BEGIN
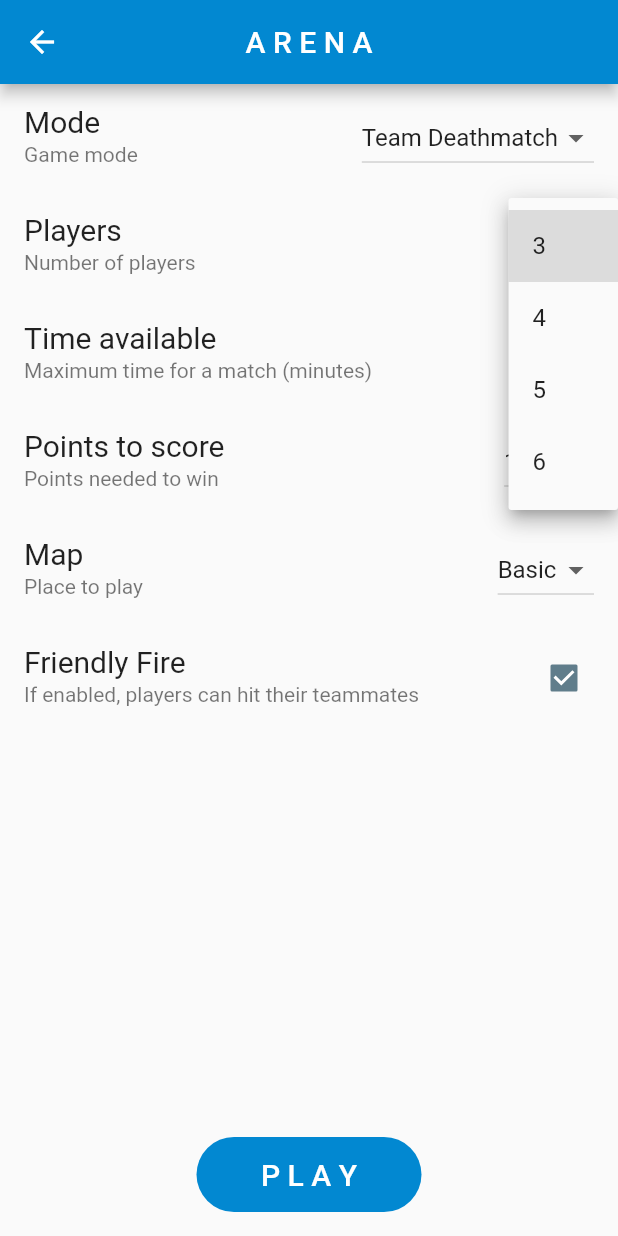
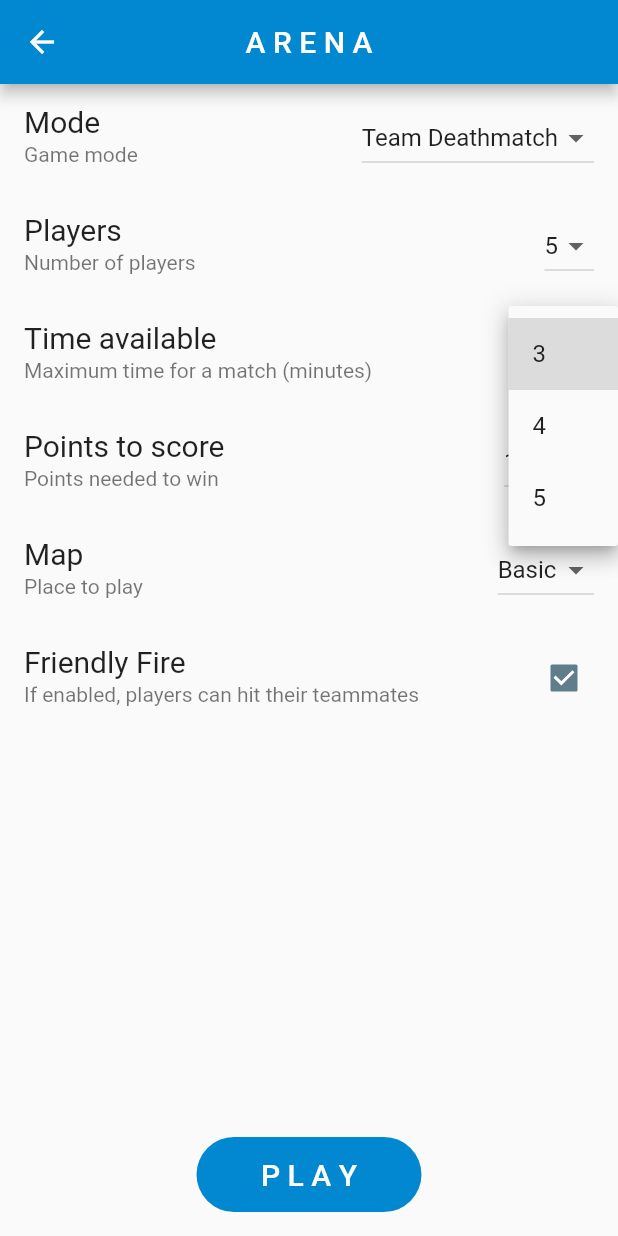
Before and after one commit to Genouka/Xeonjia, a Flutter app: the ArenaPage screen opened directly, after a tap on an icon or button, on a phone screen of 412 x 824 dp. Run offline on Flutter 3.47's test engine with Material 2 defaults, Android fonts, the phone set to English and light mode, and no system bars; our stand-ins replace shared_preferences; missing offline and left inert: flame; accounts and stored records are empty.

Commit message:
Update default match settings

```diff
--- a/lib/src/screens/arena/arena_page.dart
+++ b/lib/src/screens/arena/arena_page.dart
@@ -4,6 +4,14 @@ import 'package:xeonjia/src/resources/global_variables.dart';
 import 'package:xeonjia/src/screens/arena/resources/maps.dart';
 import 'package:xeonjia/src/screens/game/game_page.dart';
 import 'package:xeonjia/src/widgets/basic.dart';
+
+// Match settings
+GameMode _mode = GameMode.tdm;
+int _teamSize = 5;
+int _maxTime = 3;
+int _maxPoints = 1500;
+int _mapId = 0;
+bool _friendlyFire = true;
 
 class ArenaPage extends StatefulWidget {
   static _ArenaPageState of(BuildContext context) =>
@@ -14,13 +22,6 @@ class ArenaPage extends StatefulWidget {
 }
 
 class _ArenaPageState extends State<ArenaPage> {
-  GameMode _mode = GameMode.tdm;
-  int _teamSize = 3;
-  int _maxTime = 3;
-  int _maxPoints = 1500;
-  int _mapId = 0;
-  bool _friendlyFire = true;
-
   @override
   Widget build(BuildContext context) => Scaffold(
         appBar: AppBar(
@@ -66,7 +67,7 @@ class _ArenaPageState extends State<ArenaPage> {
                     _teamSize = newValue;
                   });
                 },
-                items: [3, 4, 5, 6]
+                items: [3, 4, 5, 6, 7]
                     .map<DropdownMenuItem<int>>(
                         (int value) => DropdownMenuItem<int>(
                               value: value,
```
END
> Directions for this task
Return every record exactly, minus the pictures.

> Written answer
Before and after one commit to Genouka/Xeonjia, a Flutter app: the ArenaPage screen opened directly, after a tap on an icon or button, on a phone screen of 412 x 824 dp. Run offline on Flutter 3.47's test engine with Material 2 defaults, Android fonts, the phone set to English and light mode, and no system bars; our stand-ins replace shared_preferences; missing offline and left inert: flame; accounts and stored records are empty.

Commit message:
Update default match settings

```diff
--- a/lib/src/screens/arena/arena_page.dart
+++ b/lib/src/screens/arena/arena_page.dart
@@ -4,6 +4,14 @@ import 'package:xeonjia/src/resources/global_variables.dart';
 import 'package:xeonjia/src/screens/arena/resources/maps.dart';
 import 'package:xeonjia/src/screens/game/game_page.dart';
 import 'package:xeonjia/src/widgets/basic.dart';
+
+// Match settings
+GameMode _mode = GameMode.tdm;
+int _teamSize = 5;
+int _maxTime = 3;
+int _maxPoints = 1500;
+int _mapId = 0;
+bool _friendlyFire = true;
 
 class ArenaPage extends StatefulWidget {
   static _ArenaPageState of(BuildContext context) =>
@@ -14,13 +22,6 @@ class ArenaPage extends StatefulWidget {
 }
 
 class _ArenaPageState extends State<ArenaPage> {
-  GameMode _mode = GameMode.tdm;
-  int _teamSize = 3;
-  int _maxTime = 3;
-  int _maxPoints = 1500;
-  int _mapId = 0;
-  bool _friendlyFire = true;
-
   @override
   Widget build(BuildContext context) => Scaffold(
         appBar: AppBar(
@@ -66,7 +67,7 @@ class _ArenaPageState extends State<ArenaPage> {
                     _teamSize = newValue;
                   });
                 },
-                items: [3, 4, 5, 6]
+                items: [3, 4, 5, 6, 7]
                     .map<DropdownMenuItem<int>>(
                         (int value) => DropdownMenuItem<int>(
                               value: value,
```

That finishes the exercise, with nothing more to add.